Again the same two jurors’ stories came up. I really wearied of them, especially the jogging woman and the flasher. I failed to see the humor and why that was pertinent to the question of having an unsatisfactory run-in with police. I felt sorry for the construction worker, but thought he should have given up asking to be excused. That request obviously wasn’t working, unless his plan was to not be seated. Not being chosen for a trial got him excused for the rest of the day.

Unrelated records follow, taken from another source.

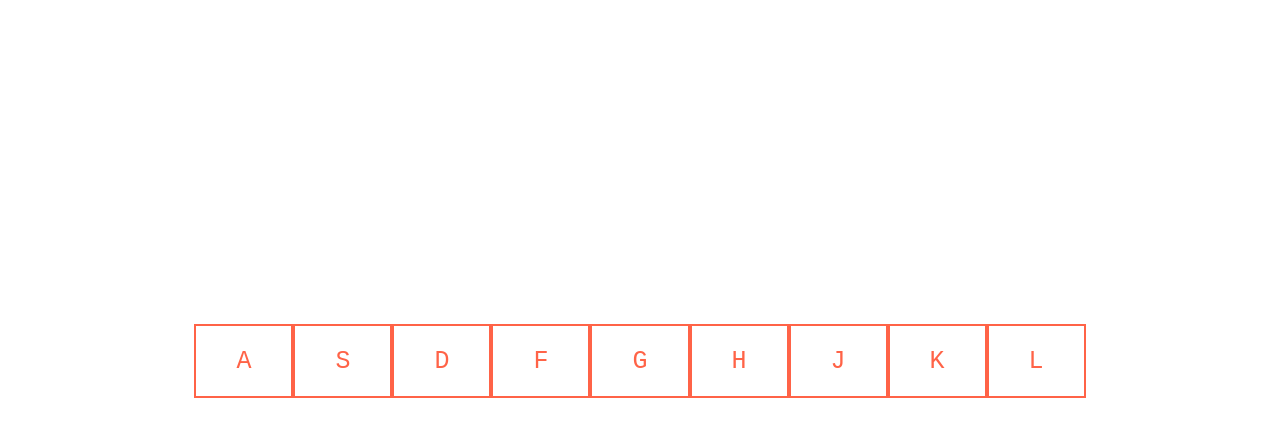
Repository: ritikalohia/Javascript_miniProjects
Page: Project_1/index.html
An editor plug-in stored every save of this project. The page is shown before and after the next save, followed by the edit.
The browser window is 1280 px wide. The pictures show the whole page.

Above is the page before, as saved 2021-06-03 20:17:44.

### Project_1/index.html
<!DOCTYPE html>
<html lang="en">
<head>
    <meta charset="UTF-8">
    <meta http-equiv="X-UA-Compatible" content="IE=edge">
    <meta name="viewport" content="width=device-width, initial-scale=1.0">
    <title>Document</title>
    <style>
        body{
            margin: 0;
            display: flex;
            align-items: center;
            justify-content: center;
        }
        .keys{
            display: flex;
            top: 45%;
            position: absolute;
        }
        .sound{
            display: none;
        }

        .key{
            border: 2px solid tomato;
            background: none;
            color: tomato;
            padding: 20px 40px;
            font-size: 25px;
            text-transform: uppercase;
            cursor: pointer;
        }

    </style>
</head>
<body>

    <div class="keys">
        <div data-key="65" class="key">
            <kbd>A</kbd>
            <span class="sound">clap</span>
        </div>
        <div data-key="83" class="key">
            <kbd>S</kbd>
            <span class="sound">hihat</span>
        </div>
        <div data-key="68" class="key">
            <kbd>D</kbd>
            <span class="sound">kick</span>
        </div>
        <div data-key="70" class="key">
            <kbd>F</kbd>
            <span class="sound">openhat</span>
        </div>
        <div data-key="71" class="key">
            <kbd>G</kbd>
            <span class="sound">boom</span>
        </div>
        <div data-key="72" class="key">
            <kbd>H</kbd>
            <span class="sound">ride</span>
        </div>
        <div data-key="74" class="key">
            <kbd>J</kbd>
            <span class="sound">snare</span>
        </div>
        <div data-key="75" class="key">
            <kbd>K</kbd>
            <span class="sound">tom</span>
        </div>
        <div data-key="76" class="key">
            <kbd>L</kbd>
            <span class="sound">tink</span>
        </div>
    </div>

    <audio data-key="65" src="sounds/clap.wav"></audio>
    <audio data-key="83" src="sounds/hihat.wav"></audio>
    <audio data-key="68" src="sounds/kick.wav"></audio>
    <audio data-key="70" src="sounds/openhat.wav"></audio>
    <audio data-key="71" src="sounds/boom.wav"></audio>
    <audio data-key="72" src="sounds/ride.wav"></audio>
    <audio data-key="74" src="sounds/snare.wav"></audio>
    <audio data-key="75" src="sounds/tom.wav"></audio>
    <audio data-key="76" src="sounds/tink.wav"></audio>

    <script>
        window.addEventListener('keydown', function(e){
            console.log(e);
        });
    </script>
</body>
</html>

After the next save:
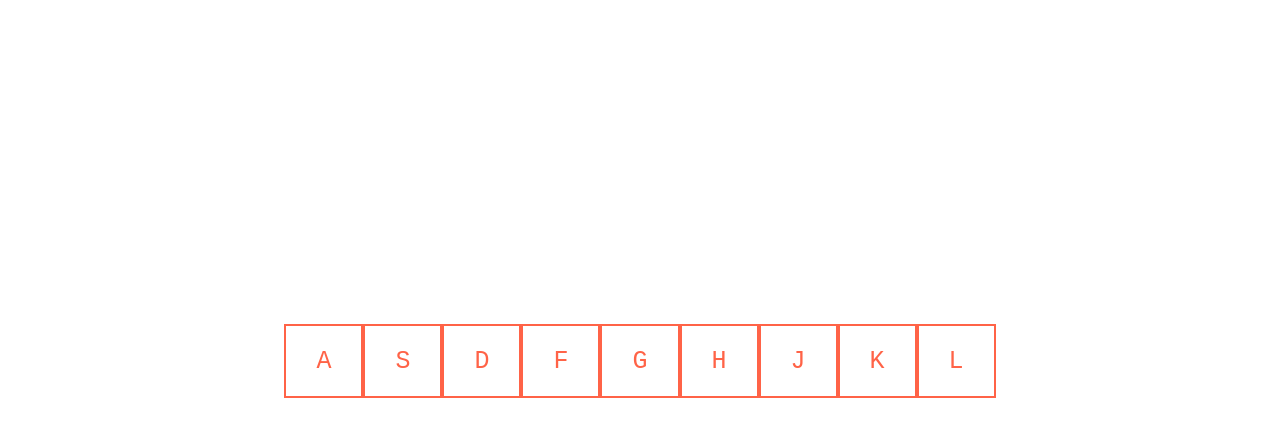
Saved 10 s later.
--- a/Project_1/index.html
+++ b/Project_1/index.html
@@ -25,7 +25,7 @@
             border: 2px solid tomato;
             background: none;
             color: tomato;
-            padding: 20px 40px;
+            padding: 20px 30px;
             font-size: 25px;
             text-transform: uppercase;
             cursor: pointer;
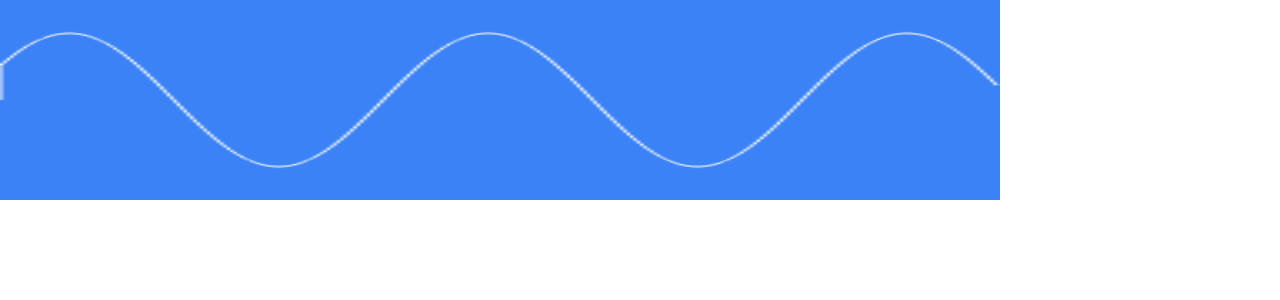
Repository: TMuse333/quantum-experiments
Page: /
The author's editor kept a copy of each file at every save. The page is drawn from the files as they stood at one save, then again after the next save.
The browser window is 1280 px wide. The pictures show the whole page.
The project was rebuilt for these pictures with package versions that can differ from the ones it lists, and the page was loaded fresh each time. Also part of the build but not shown: vite.config.ts.

Above is the page before, as saved 2024-06-08 18:06:23.

### src/App.tsx
import { useState } from 'react'
import reactLogo from './assets/react.svg'
import viteLogo from '/vite.svg'
import './App.css'
import SineWave from './components/wave/wave'

function App() {
  const [count, setCount] = useState(0)

  return (
    <>
    <div className='bg-blue-800 absolute top-0 left-0
    flex items-center justify-center'>


     <SineWave/>
     </div>
    </>
  )
}

export default App

### src/components/wave/wave.tsx
import React, { useRef, useEffect } from 'react';

const SineWave: React.FC = () => {
  const canvasRef = useRef<HTMLCanvasElement | null>(null);

  useEffect(() => {
    const canvas = canvasRef.current;
    if (!canvas) return;

    const c = canvas.getContext('2d');
    if (!c) return;

    const wave = {
      amplitude: 50,
      frequency: 0.05, // Slower wave
      speed: 0.03, // Slower speed
      xOffset: 0,
      yOffset: canvas.height / 2,
      waveColor: '#fff'
    };

    const draw = () => {
      c.clearRect(0, 0, canvas.width, canvas.height);
      c.beginPath();
      c.moveTo(0, wave.yOffset);
      for (let x = 0; x < canvas.width; x++) {
        const y = wave.yOffset + Math.sin(x * wave.frequency + wave.xOffset) * wave.amplitude;
        c.lineTo(x, y);
      }
      c.strokeStyle = wave.waveColor;
      c.stroke();
      wave.xOffset += wave.speed;
      requestAnimationFrame(draw);
    };

    draw();

    // const resizeHandler = () => {
    //   canvas.width = window.innerWidth;
    //   canvas.height = window.innerHeight;

    // };

    // window.addEventListener('resize', resizeHandler);

    // return () => {
    //   window.removeEventListener('resize', resizeHandler);
    // };
  }, []);

  return  (
    <div className='w-screen bg-blue-500 relative
    h-[200px] max-w-[1000px] ml-auto mr-auto'>


  <canvas className='h-full ml-auto mr-auto w-full'
   ref={canvasRef} />
     </div>
  )
};

export default SineWave;

Loaded but not shown: index.html (common file); src/main.tsx (common file); src/index.css (common file); src/App.css (common file); tailwind.config.js (common file)

After the next save:
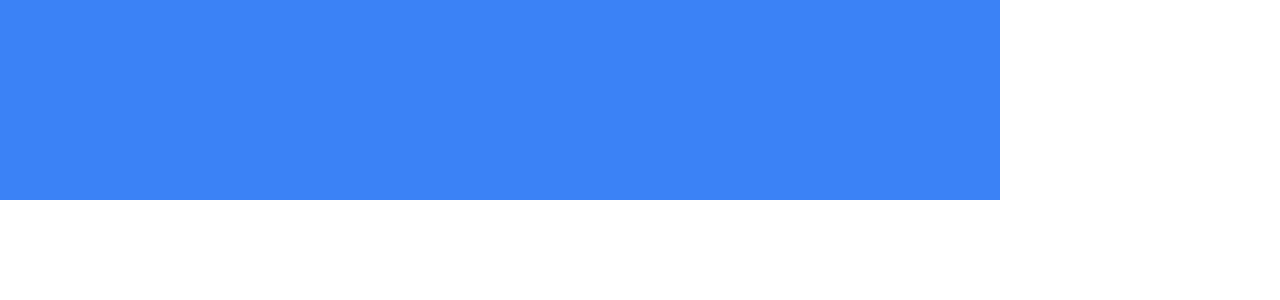
Saved 61 s later.
--- a/src/components/wave/wave.tsx
+++ b/src/components/wave/wave.tsx
@@ -53,8 +53,8 @@ const SineWave: React.FC = () => {
     h-[200px] max-w-[1000px] ml-auto mr-auto'>
 
 
-  <canvas className='h-full ml-auto mr-auto w-full'
-   ref={canvasRef} />
+  {/* <canvas className='h-full ml-auto mr-auto w-full'
+   ref={canvasRef} /> */}
      </div>
   )
 };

The accused’s defense was that she was not driving even though she was in the driver’s seat. The trial got rather boring with the drawn out lab results showing her alcohol levels above the legal limit and the custody of the specimen. The witnesses saw her in the driver’s seat with keys in the ignition. Her defense attorney brought in witnesses who had been with her in the car. They testified she was not the driver. The original driver didn’t want another DUI, so he climbed over her and pushed her into the driver’s seat before the policeman stopped them The policeman stated he saw the car shimmying before he approached the window. She hadn’t brought her driver’s license or didn’t have one.
The prosecutor showed that she was in a position in the car to be driving, was intoxicated, and didn’t have a license. All of the car’s occupants were intoxicated. If the police hadn’t arrested her, she or one of them would have driven. The car was not impounded. No one addressed how the others exited the scene. The jury voted guilty immediately and she was scheduled for sentencing. Perhaps she will chose her friends more wisely in the future.
Another drunken driving incident was brought to court. I wanted to choke the lady juror who told her jogging story once again. I also was really tired of the construction man’s whining about not going to work.
I realized between this trial and the last one that the lab work testimony was really boring, but necessary. He demonstrated who handled the specimen, where it went, and all to show the blood definitely belonged to the accused.
It was such a slam dunk of a trial that I wondered why they even bothered to bring it to court. What a waste of everyone’s time – including the construction worker. I don’t even remember the details of the defense. The first vote pronounced him guilty.
During that time I witnessed a court system in action. These trials were not nearly as glamorous as court TV. I suspect they probably represent ninety-five percent of trials.
Thankfully, my jury duty month ended. Much later I met a circuit court judge who suffered from narcolepsy. I certainly understand how hard it could be to stay awake during many trials. Perhaps I should have told the court I technically was not a resident.